A word-for-word repeat of the records below is what this calls for.

*** Opening of Data in this exercise ***

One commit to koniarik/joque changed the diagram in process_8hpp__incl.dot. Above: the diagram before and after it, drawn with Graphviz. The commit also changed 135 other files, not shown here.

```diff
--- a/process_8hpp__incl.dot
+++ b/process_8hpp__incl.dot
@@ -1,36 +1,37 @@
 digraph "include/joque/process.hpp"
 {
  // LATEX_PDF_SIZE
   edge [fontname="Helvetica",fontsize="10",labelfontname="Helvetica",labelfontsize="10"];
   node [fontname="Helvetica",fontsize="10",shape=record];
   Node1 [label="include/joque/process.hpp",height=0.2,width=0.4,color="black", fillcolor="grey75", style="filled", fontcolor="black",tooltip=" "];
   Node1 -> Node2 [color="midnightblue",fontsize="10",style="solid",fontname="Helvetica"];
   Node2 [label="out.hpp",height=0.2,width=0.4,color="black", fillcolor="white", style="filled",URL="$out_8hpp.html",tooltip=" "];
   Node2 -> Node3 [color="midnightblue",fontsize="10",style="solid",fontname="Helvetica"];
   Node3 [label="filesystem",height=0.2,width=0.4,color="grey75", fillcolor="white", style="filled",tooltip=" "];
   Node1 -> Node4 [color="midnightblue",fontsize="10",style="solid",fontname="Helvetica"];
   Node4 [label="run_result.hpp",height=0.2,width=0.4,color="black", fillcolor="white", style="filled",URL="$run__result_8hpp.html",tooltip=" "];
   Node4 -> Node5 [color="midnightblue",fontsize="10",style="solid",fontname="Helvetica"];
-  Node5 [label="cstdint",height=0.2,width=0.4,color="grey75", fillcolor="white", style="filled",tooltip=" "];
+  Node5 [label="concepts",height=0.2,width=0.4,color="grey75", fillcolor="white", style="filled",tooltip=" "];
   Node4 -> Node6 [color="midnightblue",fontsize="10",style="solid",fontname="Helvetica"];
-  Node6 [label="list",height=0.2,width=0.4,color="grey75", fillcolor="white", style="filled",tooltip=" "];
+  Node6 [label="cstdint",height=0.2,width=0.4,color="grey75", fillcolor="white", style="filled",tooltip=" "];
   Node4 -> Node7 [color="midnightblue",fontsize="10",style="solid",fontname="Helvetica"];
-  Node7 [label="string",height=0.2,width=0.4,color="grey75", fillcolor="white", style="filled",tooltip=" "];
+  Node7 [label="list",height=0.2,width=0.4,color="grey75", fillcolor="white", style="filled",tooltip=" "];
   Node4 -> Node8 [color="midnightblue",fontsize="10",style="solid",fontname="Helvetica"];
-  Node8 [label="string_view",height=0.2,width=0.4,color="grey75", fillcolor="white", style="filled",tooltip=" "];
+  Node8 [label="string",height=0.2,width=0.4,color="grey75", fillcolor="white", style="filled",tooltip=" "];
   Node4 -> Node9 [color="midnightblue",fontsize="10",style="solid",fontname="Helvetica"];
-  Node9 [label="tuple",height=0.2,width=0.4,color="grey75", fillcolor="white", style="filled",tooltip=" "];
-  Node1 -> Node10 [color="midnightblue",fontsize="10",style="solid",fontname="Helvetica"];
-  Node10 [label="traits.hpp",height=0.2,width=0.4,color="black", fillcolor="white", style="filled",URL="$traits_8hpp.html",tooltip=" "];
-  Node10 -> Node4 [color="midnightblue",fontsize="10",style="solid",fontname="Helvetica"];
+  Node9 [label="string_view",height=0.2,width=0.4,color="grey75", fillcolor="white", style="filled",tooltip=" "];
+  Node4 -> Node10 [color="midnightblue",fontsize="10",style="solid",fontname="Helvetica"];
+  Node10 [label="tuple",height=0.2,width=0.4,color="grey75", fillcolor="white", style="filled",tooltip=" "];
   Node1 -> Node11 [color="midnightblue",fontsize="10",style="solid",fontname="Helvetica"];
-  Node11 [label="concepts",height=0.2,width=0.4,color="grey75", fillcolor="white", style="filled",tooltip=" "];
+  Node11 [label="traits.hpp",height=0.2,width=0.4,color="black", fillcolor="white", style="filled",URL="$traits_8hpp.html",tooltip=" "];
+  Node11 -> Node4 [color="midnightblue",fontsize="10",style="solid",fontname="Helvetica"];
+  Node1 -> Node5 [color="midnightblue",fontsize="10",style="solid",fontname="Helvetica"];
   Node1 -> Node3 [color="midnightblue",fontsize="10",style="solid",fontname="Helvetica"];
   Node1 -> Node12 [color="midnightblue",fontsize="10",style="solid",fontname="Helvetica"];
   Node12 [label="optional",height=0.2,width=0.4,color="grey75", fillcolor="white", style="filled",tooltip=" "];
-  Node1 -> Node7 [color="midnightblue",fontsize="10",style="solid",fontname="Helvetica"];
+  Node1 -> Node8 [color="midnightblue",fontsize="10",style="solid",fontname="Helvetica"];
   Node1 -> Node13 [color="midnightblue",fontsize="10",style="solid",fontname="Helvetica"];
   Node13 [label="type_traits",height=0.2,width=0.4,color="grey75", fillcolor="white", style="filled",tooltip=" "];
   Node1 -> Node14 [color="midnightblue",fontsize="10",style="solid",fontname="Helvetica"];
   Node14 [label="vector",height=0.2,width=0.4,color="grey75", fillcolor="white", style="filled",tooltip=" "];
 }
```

*** Close of Data in this exercise ***

__Solution for this task__
One commit to koniarik/joque changed the diagram in process_8hpp__incl.dot. Above: the diagram before and after it, drawn with Graphviz. The commit also changed 135 other files, not shown here.

```diff
--- a/process_8hpp__incl.dot
+++ b/process_8hpp__incl.dot
@@ -1,36 +1,37 @@
 digraph "include/joque/process.hpp"
 {
  // LATEX_PDF_SIZE
   edge [fontname="Helvetica",fontsize="10",labelfontname="Helvetica",labelfontsize="10"];
   node [fontname="Helvetica",fontsize="10",shape=record];
   Node1 [label="include/joque/process.hpp",height=0.2,width=0.4,color="black", fillcolor="grey75", style="filled", fontcolor="black",tooltip=" "];
   Node1 -> Node2 [color="midnightblue",fontsize="10",style="solid",fontname="Helvetica"];
   Node2 [label="out.hpp",height=0.2,width=0.4,color="black", fillcolor="white", style="filled",URL="$out_8hpp.html",tooltip=" "];
   Node2 -> Node3 [color="midnightblue",fontsize="10",style="solid",fontname="Helvetica"];
   Node3 [label="filesystem",height=0.2,width=0.4,color="grey75", fillcolor="white", style="filled",tooltip=" "];
   Node1 -> Node4 [color="midnightblue",fontsize="10",style="solid",fontname="Helvetica"];
   Node4 [label="run_result.hpp",height=0.2,width=0.4,color="black", fillcolor="white", style="filled",URL="$run__result_8hpp.html",tooltip=" "];
   Node4 -> Node5 [color="midnightblue",fontsize="10",style="solid",fontname="Helvetica"];
-  Node5 [label="cstdint",height=0.2,width=0.4,color="grey75", fillcolor="white", style="filled",tooltip=" "];
+  Node5 [label="concepts",height=0.2,width=0.4,color="grey75", fillcolor="white", style="filled",tooltip=" "];
   Node4 -> Node6 [color="midnightblue",fontsize="10",style="solid",fontname="Helvetica"];
-  Node6 [label="list",height=0.2,width=0.4,color="grey75", fillcolor="white", style="filled",tooltip=" "];
+  Node6 [label="cstdint",height=0.2,width=0.4,color="grey75", fillcolor="white", style="filled",tooltip=" "];
   Node4 -> Node7 [color="midnightblue",fontsize="10",style="solid",fontname="Helvetica"];
-  Node7 [label="string",height=0.2,width=0.4,color="grey75", fillcolor="white", style="filled",tooltip=" "];
+  Node7 [label="list",height=0.2,width=0.4,color="grey75", fillcolor="white", style="filled",tooltip=" "];
   Node4 -> Node8 [color="midnightblue",fontsize="10",style="solid",fontname="Helvetica"];
-  Node8 [label="string_view",height=0.2,width=0.4,color="grey75", fillcolor="white", style="filled",tooltip=" "];
+  Node8 [label="string",height=0.2,width=0.4,color="grey75", fillcolor="white", style="filled",tooltip=" "];
   Node4 -> Node9 [color="midnightblue",fontsize="10",style="solid",fontname="Helvetica"];
-  Node9 [label="tuple",height=0.2,width=0.4,color="grey75", fillcolor="white", style="filled",tooltip=" "];
-  Node1 -> Node10 [color="midnightblue",fontsize="10",style="solid",fontname="Helvetica"];
-  Node10 [label="traits.hpp",height=0.2,width=0.4,color="black", fillcolor="white", style="filled",URL="$traits_8hpp.html",tooltip=" "];
-  Node10 -> Node4 [color="midnightblue",fontsize="10",style="solid",fontname="Helvetica"];
+  Node9 [label="string_view",height=0.2,width=0.4,color="grey75", fillcolor="white", style="filled",tooltip=" "];
+  Node4 -> Node10 [color="midnightblue",fontsize="10",style="solid",fontname="Helvetica"];
+  Node10 [label="tuple",height=0.2,width=0.4,color="grey75", fillcolor="white", style="filled",tooltip=" "];
   Node1 -> Node11 [color="midnightblue",fontsize="10",style="solid",fontname="Helvetica"];
-  Node11 [label="concepts",height=0.2,width=0.4,color="grey75", fillcolor="white", style="filled",tooltip=" "];
+  Node11 [label="traits.hpp",height=0.2,width=0.4,color="black", fillcolor="white", style="filled",URL="$traits_8hpp.html",tooltip=" "];
+  Node11 -> Node4 [color="midnightblue",fontsize="10",style="solid",fontname="Helvetica"];
+  Node1 -> Node5 [color="midnightblue",fontsize="10",style="solid",fontname="Helvetica"];
   Node1 -> Node3 [color="midnightblue",fontsize="10",style="solid",fontname="Helvetica"];
   Node1 -> Node12 [color="midnightblue",fontsize="10",style="solid",fontname="Helvetica"];
   Node12 [label="optional",height=0.2,width=0.4,color="grey75", fillcolor="white", style="filled",tooltip=" "];
-  Node1 -> Node7 [color="midnightblue",fontsize="10",style="solid",fontname="Helvetica"];
+  Node1 -> Node8 [color="midnightblue",fontsize="10",style="solid",fontname="Helvetica"];
   Node1 -> Node13 [color="midnightblue",fontsize="10",style="solid",fontname="Helvetica"];
   Node13 [label="type_traits",height=0.2,width=0.4,color="grey75", fillcolor="white", style="filled",tooltip=" "];
   Node1 -> Node14 [color="midnightblue",fontsize="10",style="solid",fontname="Helvetica"];
   Node14 [label="vector",height=0.2,width=0.4,color="grey75", fillcolor="white", style="filled",tooltip=" "];
 }
```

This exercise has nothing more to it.